The team's second-round pick in 2006 has come a long way, both on the ice and off, and the change from last season, when he and forward Enver Lisin -- now back in Russia -- were inseparable, is remarkable.

Anisimov has made great strides in English after taking classes in the summer, and his shyness, especially with the media, has been replaced with a friendly assertiveness. And he now will spar with teammates. Wednesday, while Anisimov was discussing his amusement park exploits, Ryan McDonagh tried to flip a ball of used tape into a wastebasket, and when it stuck to his hand, it narrowly missed Anisimov.

"It went right past here," Anisimov complained, pointing to his lip as McDonagh apologized. "Now I'm going to get mad."

That's a side of the 6-4 Anisimov you don't often see, although he is becoming more engaged on the ice, shoving in scrums and driving to the net.

"On those power moves, he's really learned to use his body to shield the puck and get a shot off," Ryan Callahan said.

Anisimov always has been considered a promising two-way center, and coach John Tortorella has deployed him in more situations -- on the penalty-kill, second power-play unit, key faceoffs and 5 on 5, where he seems to have found a niche between Brandon Dubinsky and Callahan.

If Anisimov maintains this pace, he could reach the 20-goal mark this season; he had just 12 goals and 28 points in his rookie year after an eye-opening AHL season, with 37 goals and 44 assists.

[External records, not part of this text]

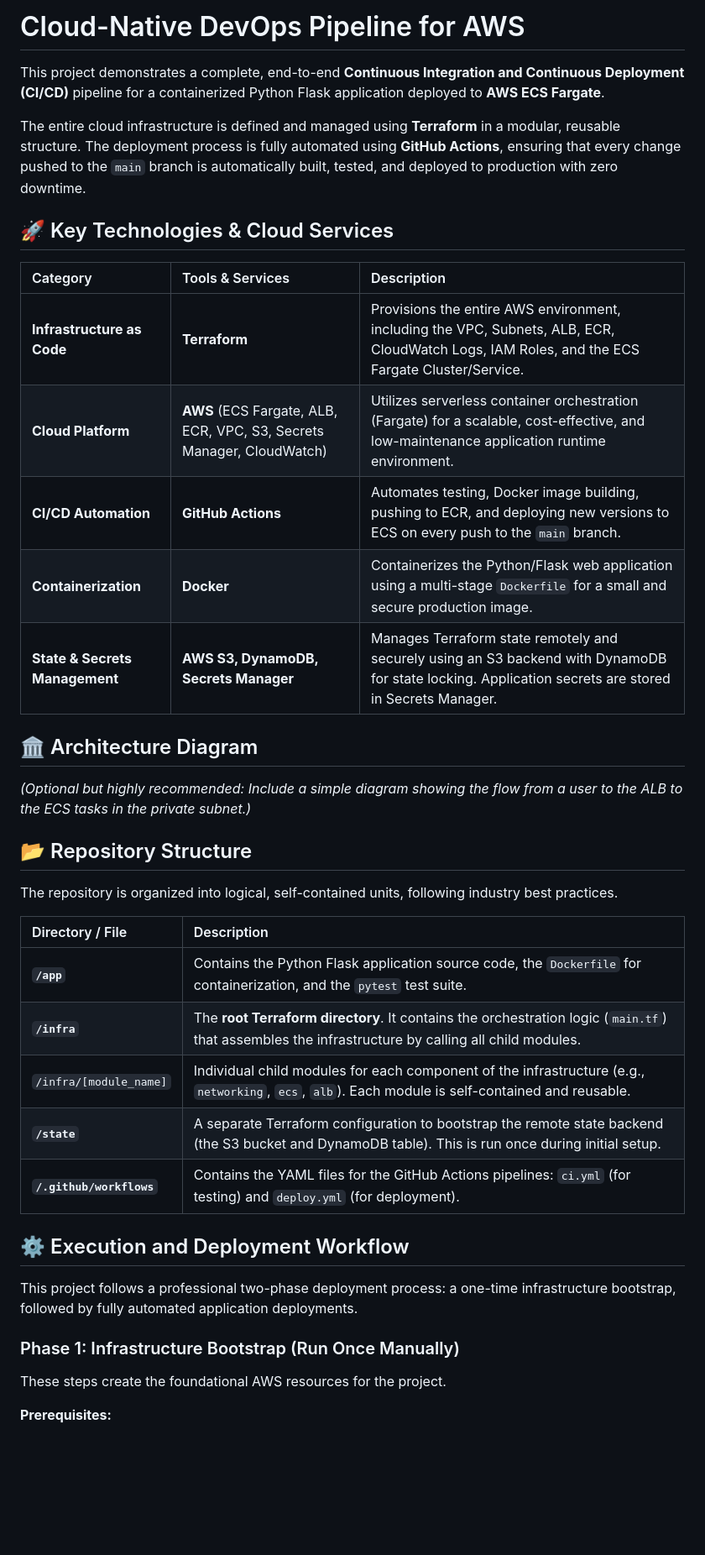
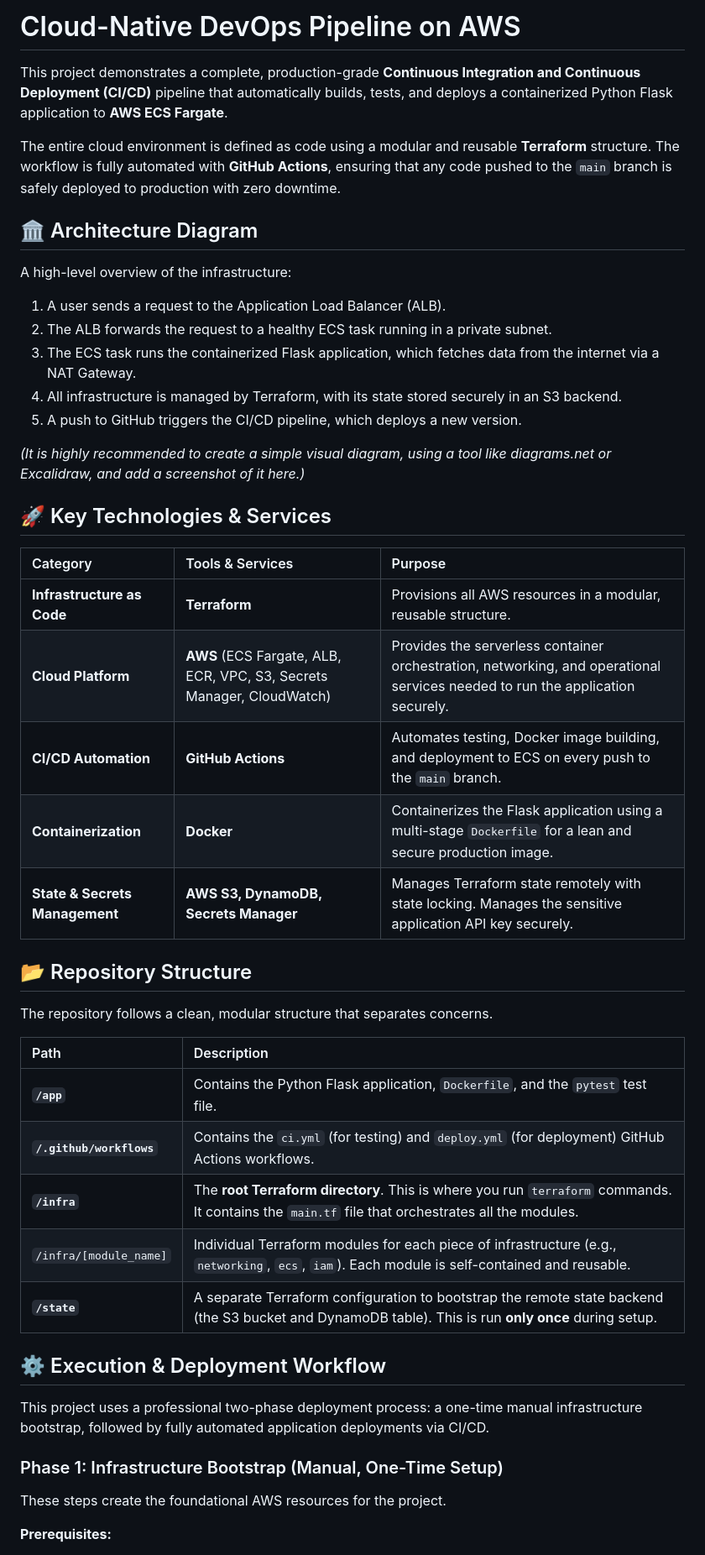
Before and after one commit to Parvezali4953/WeatherApp, a Markdown page: README.md, the part around the change printed below. Shown: that part at 84% size. GitHub-like rendering; blank space fills up the shorter version.

Commit message:
Revise README for production-grade CI/CD pipeline
Updated README to reflect production-grade CI/CD pipeline and detailed architecture.

```diff
--- a/README.md
+++ b/README.md
@@ -1,40 +1,48 @@
-# Cloud-Native DevOps Pipeline for AWS
+# Cloud-Native DevOps Pipeline on AWS
 
-This project demonstrates a complete, end-to-end **Continuous Integration and Continuous Deployment (CI/CD)** pipeline for a containerized Python Flask application deployed to **AWS ECS Fargate**.
+This project demonstrates a complete, production-grade **Continuous Integration and Continuous Deployment (CI/CD)** pipeline that automatically builds, tests, and deploys a containerized Python Flask application to **AWS ECS Fargate**.
 
-The entire cloud infrastructure is defined and managed using **Terraform** in a modular, reusable structure. The deployment process is fully automated using **GitHub Actions**, ensuring that every change pushed to the `main` branch is automatically built, tested, and deployed to production with zero downtime.
-
-## 🚀 Key Technologies & Cloud Services
-
-| Category                  | Tools & Services                                                    | Description                                                                                                                              |
-| :------------------------ | :------------------------------------------------------------------ | :--------------------------------------------------------------------------------------------------------------------------------------- |
-| **Infrastructure as Code**  | **Terraform**                                                       | Provisions the entire AWS environment, including the VPC, Subnets, ALB, ECR, CloudWatch Logs, IAM Roles, and the ECS Fargate Cluster/Service. |
-| **Cloud Platform**          | **AWS** (ECS Fargate, ALB, ECR, VPC, S3, Secrets Manager, CloudWatch) | Utilizes serverless container orchestration (Fargate) for a scalable, cost-effective, and low-maintenance application runtime environment.       |
-| **CI/CD Automation**      | **GitHub Actions**                                                  | Automates testing, Docker image building, pushing to ECR, and deploying new versions to ECS on every push to the `main` branch.              |
-| **Containerization**        | **Docker**                                                          | Containerizes the Python/Flask web application using a multi-stage `Dockerfile` for a small and secure production image.                   |
-| **State & Secrets Management**| **AWS S3, DynamoDB, Secrets Manager**                             | Manages Terraform state remotely and securely using an S3 backend with DynamoDB for state locking. Application secrets are stored in Secrets Manager. |
+The entire cloud environment is defined as code using a modular and reusable **Terraform** structure. The workflow is fully automated with **GitHub Actions**, ensuring that any code pushed to the `main` branch is safely deployed to production with zero downtime.
 
 ## 🏛️ Architecture Diagram
 
-*(Optional but highly recommended: Include a simple diagram showing the flow from a user to the ALB to the ECS tasks in the private subnet.)*
+A high-level overview of the infrastructure:
+
+1.  A user sends a request to the Application Load Balancer (ALB).
+2.  The ALB forwards the request to a healthy ECS task running in a private subnet.
+3.  The ECS task runs the containerized Flask application, which fetches data from the internet via a NAT Gateway.
+4.  All infrastructure is managed by Terraform, with its state stored securely in an S3 backend.
+5.  A push to GitHub triggers the CI/CD pipeline, which deploys a new version.
+
+*(It is highly recommended to create a simple visual diagram, using a tool like diagrams.net or Excalidraw, and add a screenshot of it here.)*
+
+## 🚀 Key Technologies & Services
+
+| Category                     | Tools & Services                                                    | Purpose                                                                                                                             |
+| :--------------------------- | :------------------------------------------------------------------ | :---------------------------------------------------------------------------------------------------------------------------------- |
+| **Infrastructure as Code**     | **Terraform**                                                       | Provisions all AWS resources in a modular, reusable structure.                                                                      |
+| **Cloud Platform**             | **AWS** (ECS Fargate, ALB, ECR, VPC, S3, Secrets Manager, CloudWatch) | Provides the serverless container orchestration, networking, and operational services needed to run the application securely.         |
+| **CI/CD Automation**         | **GitHub Actions**                                                  | Automates testing, Docker image building, and deployment to ECS on every push to the `main` branch.                               |
+| **Containerization**           | **Docker**                                                          | Containerizes the Flask application using a multi-stage `Dockerfile` for a lean and secure production image.                      |
+| **State & Secrets Management** | **AWS S3, DynamoDB, Secrets Manager**                               | Manages Terraform state remotely with state locking. Manages the sensitive application API key securely.                          |
 
 ## 📂 Repository Structure
 
-The repository is organized into logical, self-contained units, following industry best practices.
+The repository follows a clean, modular structure that separates concerns.
 
-| Directory / File          | Description                                                                                                                                      |
-| :------------------------ | :----------------------------------------------------------------------------------------------------------------------------------------------- |
-| **`/app`**                  | Contains the Python Flask application source code, the `Dockerfile` for containerization, and the `pytest` test suite.                             |
-| **`/infra`**                | The **root Terraform directory**. It contains the orchestration logic (`main.tf`) that assembles the infrastructure by calling all child modules. |
-| `/infra/[module_name]`    | Individual child modules for each component of the infrastructure (e.g., `networking`, `ecs`, `alb`). Each module is self-contained and reusable. |
-| **`/state`**                | A separate Terraform configuration to bootstrap the remote state backend (the S3 bucket and DynamoDB table). This is run once during initial setup. |
-| **`/.github/workflows`**  | Contains the YAML files for the GitHub Actions pipelines: `ci.yml` (for testing) and `deploy.yml` (for deployment).                                |
+| Path                       | Description                                                                                                                                     |
+| :------------------------- | :---------------------------------------------------------------------------------------------------------------------------------------------- |
+| **`/app`**                   | Contains the Python Flask application, `Dockerfile`, and the `pytest` test file.                                                                |
+| **`/.github/workflows`**   | Contains the `ci.yml` (for testing) and `deploy.yml` (for deployment) GitHub Actions workflows.                                                     |
+| **`/infra`**                 | The **root Terraform directory**. This is where you run `terraform` commands. It contains the `main.tf` file that orchestrates all the modules. |
+| `/infra/[module_name]`     | Individual Terraform modules for each piece of infrastructure (e.g., `networking`, `ecs`, `iam`). Each module is self-contained and reusable.    |
+| **`/state`**                 | A separate Terraform configuration to bootstrap the remote state backend (the S3 bucket and DynamoDB table). This is run **only once** during setup. |
 
-## ⚙️ Execution and Deployment Workflow
+## ⚙️ Execution & Deployment Workflow
 
-This project follows a professional two-phase deployment process: a one-time infrastructure bootstrap, followed by fully automated application deployments.
+This project uses a professional two-phase deployment process: a one-time manual infrastructure bootstrap, followed by fully automated application deployments via CI/CD.
 
-### Phase 1: Infrastructure Bootstrap (Run Once Manually)
+### Phase 1: Infrastructure Bootstrap (Manual, One-Time Setup)
 
 These steps create the foundational AWS resources for the project.
 
```
Also changed, not shown: other parts of README.md (+36 -24 lines).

"He continues to grow as a player," Tortorella said. "And he's a terrific kid."